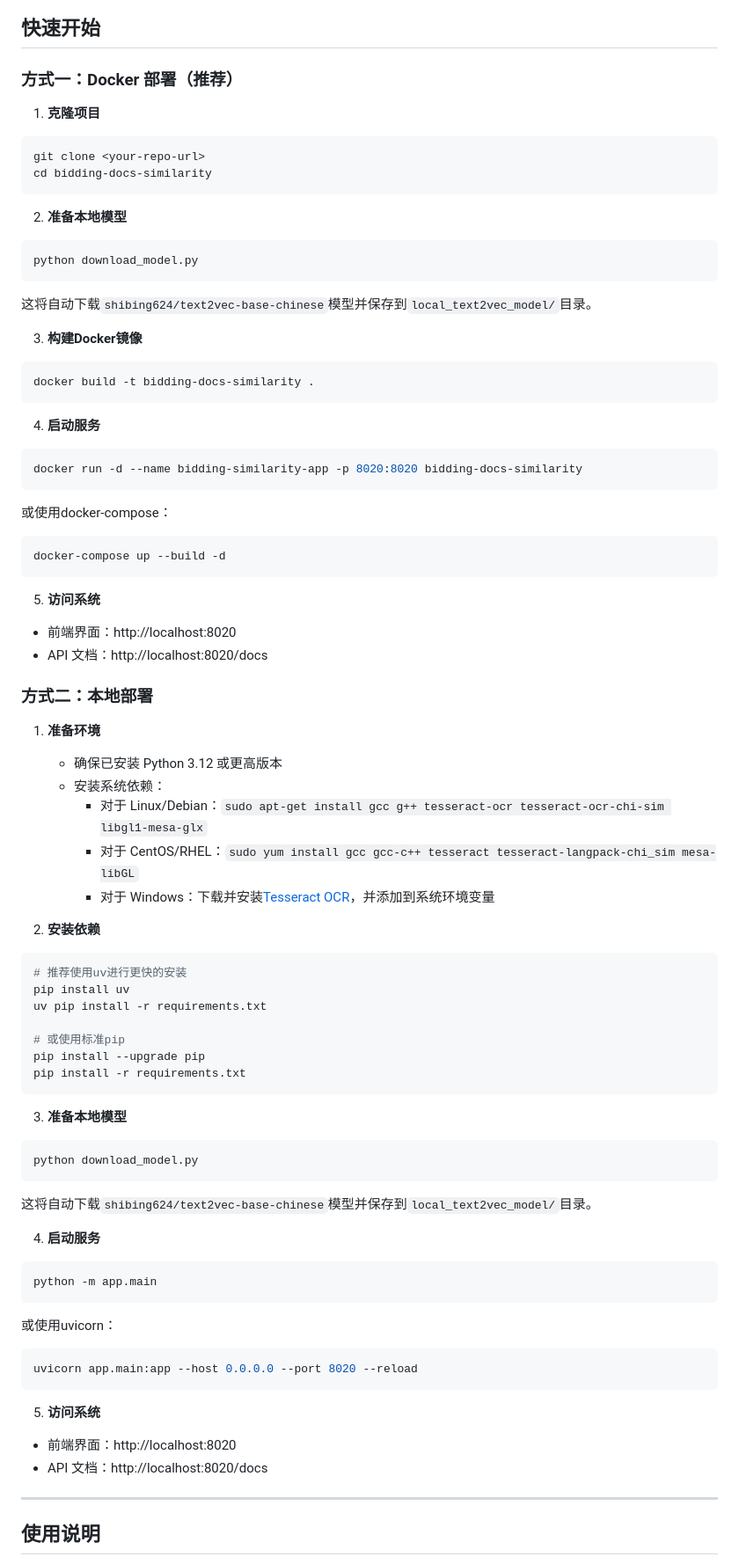
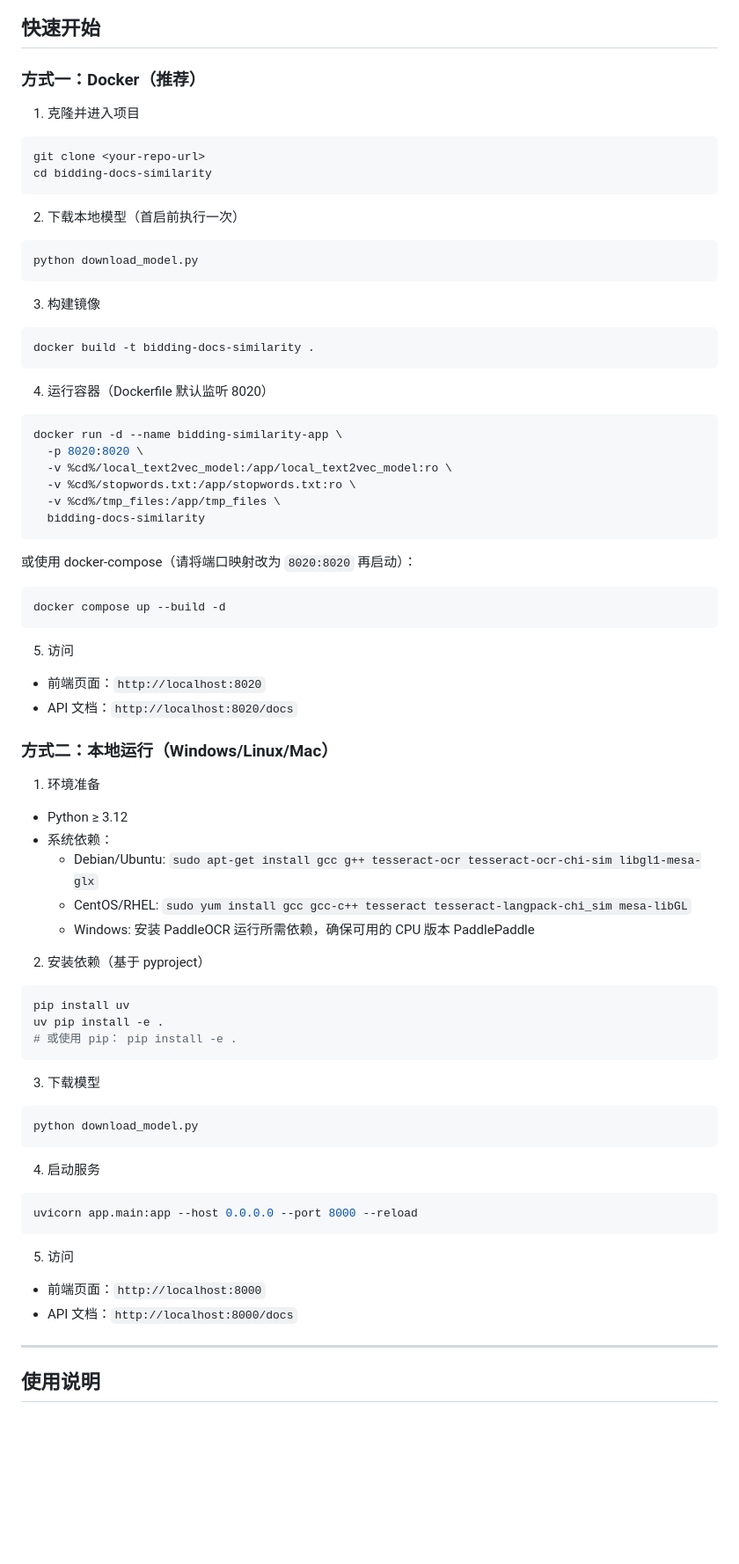
Before and after one commit to ShifanShen/bidding-docs-similarity, a Markdown page: README.md, the part around one of its changes. Shown at 88% size. Drawn GitHub-style; blank space fills up the shorter version.

````diff
--- a/README.md
+++ b/README.md
@@ -48,89 +44,83 @@ flowchart TD
 
 ## 快速开始
 
-### 方式一：Docker 部署（推荐）
+### 方式一：Docker（推荐）
 
-1. **克隆项目**
+1) 克隆并进入项目
 
 ```bash
 git clone <your-repo-url>
 cd bidding-docs-similarity
 ```
 
-2. **准备本地模型**
+2) 下载本地模型（首启前执行一次）
 
 ```bash
 python download_model.py
 ```
-这将自动下载`shibing624/text2vec-base-chinese`模型并保存到`local_text2vec_model/`目录。
 
-3. **构建Docker镜像**
+3) 构建镜像
 
 ```bash
 docker build -t bidding-docs-similarity .
 ```
 
-4. **启动服务**
+4) 运行容器（Dockerfile 默认监听 8020）
 
 ```bash
-docker run -d --name bidding-similarity-app -p 8020:8020 bidding-docs-similarity
+docker run -d --name bidding-similarity-app \
+  -p 8020:8020 \
+  -v %cd%/local_text2vec_model:/app/local_text2vec_model:ro \
+  -v %cd%/stopwords.txt:/app/stopwords.txt:ro \
+  -v %cd%/tmp_files:/app/tmp_files \
+  bidding-docs-similarity
 ```
 
-或使用docker-compose：
+或使用 docker-compose（请将端口映射改为 `8020:8020` 再启动）：
 
 ```bash
-docker-compose up --build -d
+docker compose up --build -d
 ```
 
-5. **访问系统**
+5) 访问
 
-- 前端界面：http://localhost:8020
-- API 文档：http://localhost:8020/docs
+- 前端页面：`http://localhost:8020`
+- API 文档：`http://localhost:8020/docs`
 
-### 方式二：本地部署
+### 方式二：本地运行（Windows/Linux/Mac）
 
-1. **准备环境**
-   - 确保已安装 Python 3.12 或更高版本
-   - 安装系统依赖：
-     - 对于 Linux/Debian：`sudo apt-get install gcc g++ tesseract-ocr tesseract-ocr-chi-sim libgl1-mesa-glx`
-     - 对于 CentOS/RHEL：`sudo yum install gcc gcc-c++ tesseract tesseract-langpack-chi_sim mesa-libGL`
-     - 对于 Windows：下载并安装[Tesseract OCR](https://github.com/UB-Mannheim/tesseract/wiki)，并添加到系统环境变量
+1) 环境准备
 
-2. **安装依赖**
+- Python ≥ 3.12
+- 系统依赖：
+  - Debian/Ubuntu: `sudo apt-get install gcc g++ tesseract-ocr tesseract-ocr-chi-sim libgl1-mesa-glx`
+  - CentOS/RHEL: `sudo yum install gcc gcc-c++ tesseract tesseract-langpack-chi_sim mesa-libGL`
+  - Windows: 安装 PaddleOCR 运行所需依赖，确保可用的 CPU 版本 PaddlePaddle
+
+2) 安装依赖（基于 pyproject）
 
 ```bash
-# 推荐使用uv进行更快的安装
 pip install uv
-uv pip install -r requirements.txt
-
-# 或使用标准pip
-pip install --upgrade pip
-pip install -r requirements.txt
+uv pip install -e .
+# 或使用 pip： pip install -e .
 ```
 
-3. **准备本地模型**
+3) 下载模型
 
 ```bash
 python download_model.py
 ```
-这将自动下载`shibing624/text2vec-base-chinese`模型并保存到`local_text2vec_model/`目录。
 
-4. **启动服务**
+4) 启动服务
 
 ```bash
-python -m app.main
+uvicorn app.main:app --host 0.0.0.0 --port 8000 --reload
 ```
 
-或使用uvicorn：
+5) 访问
 
-```bash
-uvicorn app.main:app --host 0.0.0.0 --port 8020 --reload
-```
-
-5. **访问系统**
-
-- 前端界面：http://localhost:8020
-- API 文档：http://localhost:8020/docs
+- 前端页面：`http://localhost:8000`
+- API 文档：`http://localhost:8000/docs`
 
 ---
 
````
Also changed, not shown: other parts of README.md (+82 -121 lines).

════════

◆ Aim of the exercise ◆
Exact reproduction of the entries above is what's needed; images stay out.

◆ Result of this task ◆
Before and after one commit to ShifanShen/bidding-docs-similarity, a Markdown page: README.md, the part around one of its changes. Shown at 88% size. Drawn GitHub-style; blank space fills up the shorter version.

````diff
--- a/README.md
+++ b/README.md
@@ -48,89 +44,83 @@ flowchart TD
 
 ## 快速开始
 
-### 方式一：Docker 部署（推荐）
+### 方式一：Docker（推荐）
 
-1. **克隆项目**
+1) 克隆并进入项目
 
 ```bash
 git clone <your-repo-url>
 cd bidding-docs-similarity
 ```
 
-2. **准备本地模型**
+2) 下载本地模型（首启前执行一次）
 
 ```bash
 python download_model.py
 ```
-这将自动下载`shibing624/text2vec-base-chinese`模型并保存到`local_text2vec_model/`目录。
 
-3. **构建Docker镜像**
+3) 构建镜像
 
 ```bash
 docker build -t bidding-docs-similarity .
 ```
 
-4. **启动服务**
+4) 运行容器（Dockerfile 默认监听 8020）
 
 ```bash
-docker run -d --name bidding-similarity-app -p 8020:8020 bidding-docs-similarity
+docker run -d --name bidding-similarity-app \
+  -p 8020:8020 \
+  -v %cd%/local_text2vec_model:/app/local_text2vec_model:ro \
+  -v %cd%/stopwords.txt:/app/stopwords.txt:ro \
+  -v %cd%/tmp_files:/app/tmp_files \
+  bidding-docs-similarity
 ```
 
-或使用docker-compose：
+或使用 docker-compose（请将端口映射改为 `8020:8020` 再启动）：
 
 ```bash
-docker-compose up --build -d
+docker compose up --build -d
 ```
 
-5. **访问系统**
+5) 访问
 
-- 前端界面：http://localhost:8020
-- API 文档：http://localhost:8020/docs
+- 前端页面：`http://localhost:8020`
+- API 文档：`http://localhost:8020/docs`
 
-### 方式二：本地部署
+### 方式二：本地运行（Windows/Linux/Mac）
 
-1. **准备环境**
-   - 确保已安装 Python 3.12 或更高版本
-   - 安装系统依赖：
-     - 对于 Linux/Debian：`sudo apt-get install gcc g++ tesseract-ocr tesseract-ocr-chi-sim libgl1-mesa-glx`
-     - 对于 CentOS/RHEL：`sudo yum install gcc gcc-c++ tesseract tesseract-langpack-chi_sim mesa-libGL`
-     - 对于 Windows：下载并安装[Tesseract OCR](https://github.com/UB-Mannheim/tesseract/wiki)，并添加到系统环境变量
+1) 环境准备
 
-2. **安装依赖**
+- Python ≥ 3.12
+- 系统依赖：
+  - Debian/Ubuntu: `sudo apt-get install gcc g++ tesseract-ocr tesseract-ocr-chi-sim libgl1-mesa-glx`
+  - CentOS/RHEL: `sudo yum install gcc gcc-c++ tesseract tesseract-langpack-chi_sim mesa-libGL`
+  - Windows: 安装 PaddleOCR 运行所需依赖，确保可用的 CPU 版本 PaddlePaddle
+
+2) 安装依赖（基于 pyproject）
 
 ```bash
-# 推荐使用uv进行更快的安装
 pip install uv
-uv pip install -r requirements.txt
-
-# 或使用标准pip
-pip install --upgrade pip
-pip install -r requirements.txt
+uv pip install -e .
+# 或使用 pip： pip install -e .
 ```
 
-3. **准备本地模型**
+3) 下载模型
 
 ```bash
 python download_model.py
 ```
-这将自动下载`shibing624/text2vec-base-chinese`模型并保存到`local_text2vec_model/`目录。
 
-4. **启动服务**
+4) 启动服务
 
 ```bash
-python -m app.main
+uvicorn app.main:app --host 0.0.0.0 --port 8000 --reload
 ```
 
-或使用uvicorn：
+5) 访问
 
-```bash
-uvicorn app.main:app --host 0.0.0.0 --port 8020 --reload
-```
-
-5. **访问系统**
-
-- 前端界面：http://localhost:8020
-- API 文档：http://localhost:8020/docs
+- 前端页面：`http://localhost:8000`
+- API 文档：`http://localhost:8000/docs`
 
 ---
 
````
Also changed, not shown: other parts of README.md (+82 -121 lines).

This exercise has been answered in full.